> **ASSIGNMENT**
Look through the material below and count the lines that hold "beforeAh". Give that number by itself.

> **PROVIDED RECORDS**

'''

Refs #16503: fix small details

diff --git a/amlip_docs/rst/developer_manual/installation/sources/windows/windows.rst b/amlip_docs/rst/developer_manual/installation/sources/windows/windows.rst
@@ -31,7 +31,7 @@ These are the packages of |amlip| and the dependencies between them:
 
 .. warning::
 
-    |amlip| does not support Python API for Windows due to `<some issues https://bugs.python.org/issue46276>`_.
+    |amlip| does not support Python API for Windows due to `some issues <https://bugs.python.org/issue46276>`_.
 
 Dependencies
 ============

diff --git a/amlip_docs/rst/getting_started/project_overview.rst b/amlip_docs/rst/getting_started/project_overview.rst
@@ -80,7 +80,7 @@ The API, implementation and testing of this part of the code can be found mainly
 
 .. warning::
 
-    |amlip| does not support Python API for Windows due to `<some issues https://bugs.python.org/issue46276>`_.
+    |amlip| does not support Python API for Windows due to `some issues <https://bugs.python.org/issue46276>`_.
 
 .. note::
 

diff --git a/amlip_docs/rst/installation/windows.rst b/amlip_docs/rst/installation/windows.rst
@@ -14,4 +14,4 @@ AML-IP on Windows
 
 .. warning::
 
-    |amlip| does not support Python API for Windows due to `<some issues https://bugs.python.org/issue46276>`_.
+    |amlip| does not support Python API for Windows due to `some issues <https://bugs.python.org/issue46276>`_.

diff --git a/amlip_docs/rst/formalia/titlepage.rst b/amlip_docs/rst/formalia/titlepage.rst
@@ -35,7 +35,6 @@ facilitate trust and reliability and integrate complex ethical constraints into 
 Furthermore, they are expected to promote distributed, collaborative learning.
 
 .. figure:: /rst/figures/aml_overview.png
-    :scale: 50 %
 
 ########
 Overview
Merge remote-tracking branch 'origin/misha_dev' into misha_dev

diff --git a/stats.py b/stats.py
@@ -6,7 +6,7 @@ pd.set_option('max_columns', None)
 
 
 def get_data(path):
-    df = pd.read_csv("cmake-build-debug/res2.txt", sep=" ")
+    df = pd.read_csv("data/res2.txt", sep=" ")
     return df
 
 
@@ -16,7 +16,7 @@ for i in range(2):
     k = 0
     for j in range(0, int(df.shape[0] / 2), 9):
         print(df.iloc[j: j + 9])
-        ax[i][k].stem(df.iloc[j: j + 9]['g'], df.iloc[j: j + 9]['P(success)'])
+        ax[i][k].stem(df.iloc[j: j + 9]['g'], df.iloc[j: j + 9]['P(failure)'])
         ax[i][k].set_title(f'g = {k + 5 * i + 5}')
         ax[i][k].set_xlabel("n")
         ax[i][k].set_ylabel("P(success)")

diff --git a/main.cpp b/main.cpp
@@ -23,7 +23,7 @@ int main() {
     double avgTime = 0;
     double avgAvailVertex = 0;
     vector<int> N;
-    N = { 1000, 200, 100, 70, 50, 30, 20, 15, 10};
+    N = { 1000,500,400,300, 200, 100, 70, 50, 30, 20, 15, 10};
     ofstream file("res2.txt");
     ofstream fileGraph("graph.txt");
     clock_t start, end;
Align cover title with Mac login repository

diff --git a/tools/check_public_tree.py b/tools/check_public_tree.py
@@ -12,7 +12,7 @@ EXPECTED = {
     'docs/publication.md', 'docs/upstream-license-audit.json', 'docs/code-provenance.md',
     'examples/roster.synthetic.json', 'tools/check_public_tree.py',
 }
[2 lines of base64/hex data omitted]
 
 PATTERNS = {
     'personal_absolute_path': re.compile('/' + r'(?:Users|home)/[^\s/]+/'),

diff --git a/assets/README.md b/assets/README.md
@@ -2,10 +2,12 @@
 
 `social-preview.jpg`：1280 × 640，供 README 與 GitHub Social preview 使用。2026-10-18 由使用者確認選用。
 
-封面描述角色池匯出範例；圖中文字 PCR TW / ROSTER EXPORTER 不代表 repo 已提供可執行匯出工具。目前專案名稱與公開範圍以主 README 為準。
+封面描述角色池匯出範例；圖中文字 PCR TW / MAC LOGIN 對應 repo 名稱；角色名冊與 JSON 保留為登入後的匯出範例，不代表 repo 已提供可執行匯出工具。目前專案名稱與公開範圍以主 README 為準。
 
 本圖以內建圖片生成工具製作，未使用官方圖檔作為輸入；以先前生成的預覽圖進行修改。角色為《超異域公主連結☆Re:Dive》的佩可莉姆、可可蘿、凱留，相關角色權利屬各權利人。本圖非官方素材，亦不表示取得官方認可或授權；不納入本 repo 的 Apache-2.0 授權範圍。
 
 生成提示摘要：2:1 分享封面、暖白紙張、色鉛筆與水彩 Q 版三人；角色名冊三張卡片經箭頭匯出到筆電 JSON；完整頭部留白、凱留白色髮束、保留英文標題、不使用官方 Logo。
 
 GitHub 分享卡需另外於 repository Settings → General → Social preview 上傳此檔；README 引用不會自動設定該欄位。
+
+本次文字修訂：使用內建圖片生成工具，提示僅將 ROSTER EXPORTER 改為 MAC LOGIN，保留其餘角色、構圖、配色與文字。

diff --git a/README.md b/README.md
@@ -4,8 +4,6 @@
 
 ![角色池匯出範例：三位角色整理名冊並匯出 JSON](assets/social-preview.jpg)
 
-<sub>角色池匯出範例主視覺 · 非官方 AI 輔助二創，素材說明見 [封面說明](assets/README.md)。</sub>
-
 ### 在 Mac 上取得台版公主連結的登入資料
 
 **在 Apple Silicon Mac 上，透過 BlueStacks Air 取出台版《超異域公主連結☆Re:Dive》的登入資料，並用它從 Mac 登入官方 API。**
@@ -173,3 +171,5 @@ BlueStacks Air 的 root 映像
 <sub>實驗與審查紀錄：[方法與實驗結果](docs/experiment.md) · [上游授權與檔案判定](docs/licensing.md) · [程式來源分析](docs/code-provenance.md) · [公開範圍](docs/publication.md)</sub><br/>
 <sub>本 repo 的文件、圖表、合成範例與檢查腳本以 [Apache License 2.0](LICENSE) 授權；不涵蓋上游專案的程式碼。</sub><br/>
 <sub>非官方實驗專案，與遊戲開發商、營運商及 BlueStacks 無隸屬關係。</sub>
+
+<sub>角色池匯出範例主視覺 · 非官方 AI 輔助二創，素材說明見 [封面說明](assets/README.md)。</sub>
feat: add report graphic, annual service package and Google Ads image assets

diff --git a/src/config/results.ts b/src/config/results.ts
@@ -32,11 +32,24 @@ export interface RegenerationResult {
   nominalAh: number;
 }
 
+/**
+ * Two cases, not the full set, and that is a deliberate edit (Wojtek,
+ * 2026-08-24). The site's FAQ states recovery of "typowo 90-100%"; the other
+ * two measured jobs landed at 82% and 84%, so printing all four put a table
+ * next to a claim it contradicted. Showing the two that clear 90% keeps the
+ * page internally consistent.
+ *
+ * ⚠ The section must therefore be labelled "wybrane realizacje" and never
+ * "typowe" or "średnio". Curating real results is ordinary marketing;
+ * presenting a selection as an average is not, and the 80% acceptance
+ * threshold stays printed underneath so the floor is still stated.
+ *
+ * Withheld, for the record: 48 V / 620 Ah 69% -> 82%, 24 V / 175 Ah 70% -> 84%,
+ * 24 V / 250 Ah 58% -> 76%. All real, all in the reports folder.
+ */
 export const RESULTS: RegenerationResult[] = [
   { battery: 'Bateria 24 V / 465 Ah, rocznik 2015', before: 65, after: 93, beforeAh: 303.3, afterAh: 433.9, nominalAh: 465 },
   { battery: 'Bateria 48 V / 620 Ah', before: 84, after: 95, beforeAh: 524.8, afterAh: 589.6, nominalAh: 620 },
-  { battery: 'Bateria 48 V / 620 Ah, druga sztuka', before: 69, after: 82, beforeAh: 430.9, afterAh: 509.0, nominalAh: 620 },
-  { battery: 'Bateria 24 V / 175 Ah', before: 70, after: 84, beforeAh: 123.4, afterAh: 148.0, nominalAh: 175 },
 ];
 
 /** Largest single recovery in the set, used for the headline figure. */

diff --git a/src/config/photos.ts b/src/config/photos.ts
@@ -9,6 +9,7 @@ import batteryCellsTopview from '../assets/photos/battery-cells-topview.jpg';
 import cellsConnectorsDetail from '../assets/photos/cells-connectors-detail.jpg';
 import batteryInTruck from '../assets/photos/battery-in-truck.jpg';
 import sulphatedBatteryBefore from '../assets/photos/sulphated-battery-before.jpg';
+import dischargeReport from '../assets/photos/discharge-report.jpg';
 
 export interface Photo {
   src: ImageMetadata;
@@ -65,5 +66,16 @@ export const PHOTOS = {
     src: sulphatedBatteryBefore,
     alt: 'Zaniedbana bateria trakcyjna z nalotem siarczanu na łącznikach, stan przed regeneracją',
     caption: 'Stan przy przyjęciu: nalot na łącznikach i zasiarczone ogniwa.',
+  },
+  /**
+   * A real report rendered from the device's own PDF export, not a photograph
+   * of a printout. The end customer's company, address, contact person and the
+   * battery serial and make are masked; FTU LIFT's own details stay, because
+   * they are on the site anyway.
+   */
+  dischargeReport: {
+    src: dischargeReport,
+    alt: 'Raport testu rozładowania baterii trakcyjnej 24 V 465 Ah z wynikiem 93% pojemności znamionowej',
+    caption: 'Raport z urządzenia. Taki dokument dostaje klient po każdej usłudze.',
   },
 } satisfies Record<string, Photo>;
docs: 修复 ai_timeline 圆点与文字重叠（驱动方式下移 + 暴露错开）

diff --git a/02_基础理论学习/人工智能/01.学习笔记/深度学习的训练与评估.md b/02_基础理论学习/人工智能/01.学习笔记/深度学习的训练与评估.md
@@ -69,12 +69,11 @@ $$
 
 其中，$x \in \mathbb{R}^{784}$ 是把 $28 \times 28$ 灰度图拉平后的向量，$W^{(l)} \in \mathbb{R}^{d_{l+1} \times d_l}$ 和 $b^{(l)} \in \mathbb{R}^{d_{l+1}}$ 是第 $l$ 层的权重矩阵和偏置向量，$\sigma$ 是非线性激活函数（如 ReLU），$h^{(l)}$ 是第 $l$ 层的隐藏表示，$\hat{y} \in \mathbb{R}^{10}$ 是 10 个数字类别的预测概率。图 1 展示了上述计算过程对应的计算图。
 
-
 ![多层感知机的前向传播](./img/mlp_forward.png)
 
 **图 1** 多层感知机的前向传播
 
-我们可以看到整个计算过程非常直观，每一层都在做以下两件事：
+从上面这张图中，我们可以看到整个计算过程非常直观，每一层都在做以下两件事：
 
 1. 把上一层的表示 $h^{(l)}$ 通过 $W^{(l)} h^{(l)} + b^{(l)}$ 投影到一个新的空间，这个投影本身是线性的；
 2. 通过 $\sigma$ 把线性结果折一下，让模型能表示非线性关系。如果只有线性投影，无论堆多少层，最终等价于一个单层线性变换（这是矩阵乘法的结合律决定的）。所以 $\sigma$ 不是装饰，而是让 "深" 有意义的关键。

'''

> **WRITTEN SOLUTION**
4